CAPTCHA is an acronym for "Completely Automated Public Turing test to tell Computers and Humans Apart". Websites often use CAPTCHA for anti-spam verification to make sure responses are being generated by an actual person and not a computer “bot”.
In practice, CAPTCHA consists of a simple test that the site can grade to assess if the respondent is a real person. These tests have to be difficult enough to stump a computer, but easy enough for most people to pass. This can sometimes present accessibility issues, because “most people” includes people with disabilities.
The most commonly used CAPTCHA present distorted text for the user to interpret. This can block people with visual disabilities because their screen readers can’t read it. (Remember that a computer not being able to discern the text is the whole point of a CAPTCHA).
Another alternative is audio CAPTCHA, to assure human verification is accessible to the blind and other visually impaired people. This then presents difficulties for a person with a hearing disability.
Our favorite type is logical CAPTCHA, providing logic-based questions instead of distorted images or audio to validate the user. For example simple math CAPTCHA can work as long as the numbers are not images, e.g. “2+2=?” Other options ask simple text-based logical question. Logical CAPTCHA is generally most accessible, allowing more people to receive all the information they need to be able to pass the test and use the website.

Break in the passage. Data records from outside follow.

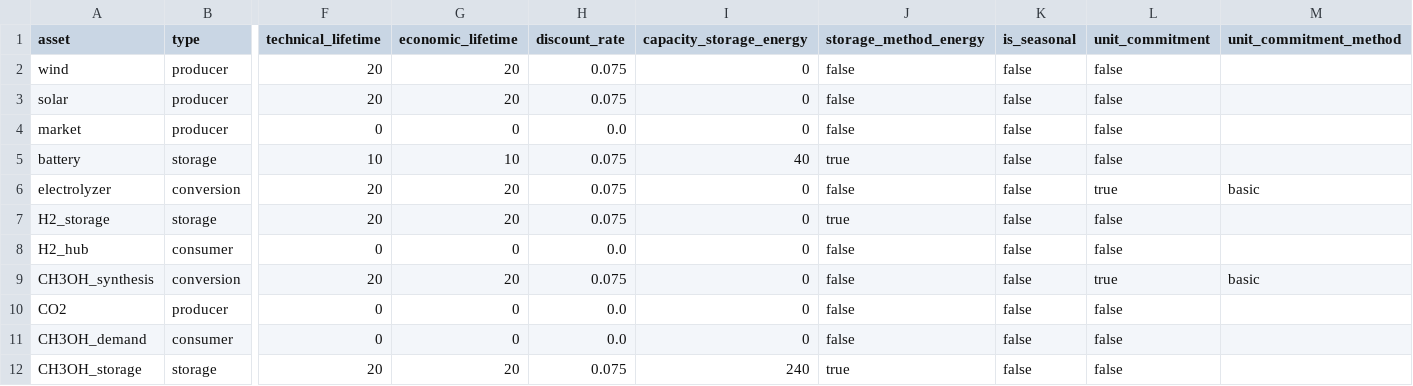
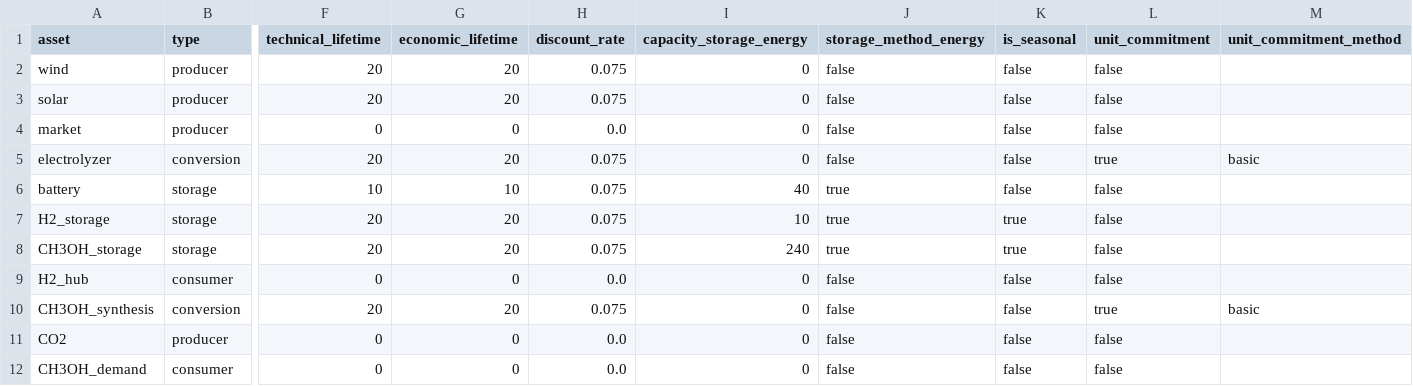
Before and after one commit to LeoEble/Tulipa_SCA, a CSV file: data/raw/Methanol_V01/asset.csv, drawn as a sheet; only a part is shown, gaps mark what is left out; removed rows and columns are numbered as before the commit, all else as after; rows hold the shown columns only; the diff names each change by its address in the sheet, - before the commit and + after, or states it on an @@ line.

Commit message:
Restructure and plotting  and utility  for Tulipa_SCA
- Implemented total flow and storage level plotting functions in operations_plots.jl.
- Added operations mass balance plotting function to visualize energy flows and storage levels over time.
- Introduced asset flow plotting function in topology_plots.jl to generate Mermaid diagrams for asset connections.
- Created tulipa_run.jl to streamline the Tulipa optimization workflow, including data loading and processing.
- Developed utility functions in asset_utils.jl and core_utils.jl for data fetching, flow aggregation, and regression scope determination.
- Added cost_utils.jl for calculating capital recovery factors.
- Enhanced menu_utils.jl for generating asset options and processing CSV data for various asset configurations.

```diff
--- a/data/raw/Methanol_V01/asset.csv
+++ b/data/raw/Methanol_V01/asset.csv
+row 5: electrolyzer | conversion | 20 | 20 | 0.075 | 0 | false | false | true | basic
-row 6: electrolyzer | conversion | 20 | 20 | 0.075 | 0 | false | false | true | basic
-I7 (capacity_storage_energy): 0
+I7 (capacity_storage_energy): 10
-K7 (is_seasonal): false
+K7 (is_seasonal): true
+row 8: CH3OH_storage | storage | 20 | 20 | 0.075 | 240 | true | true | false
-row 12: CH3OH_storage | storage | 20 | 20 | 0.075 | 240 | true | false | false
```
Also changed, not shown: data/raw/Methanol_V01/asset-commission.csv, data/raw/Methanol_V01/asset-milestone.csv, 13 other files.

If you are using a system to develop your website, just search for “accessible captcha” and the name of your tool, and you should find some options. Also some web-development platforms have automatic ways to check for spam that occur in the background and don’t require any user interface.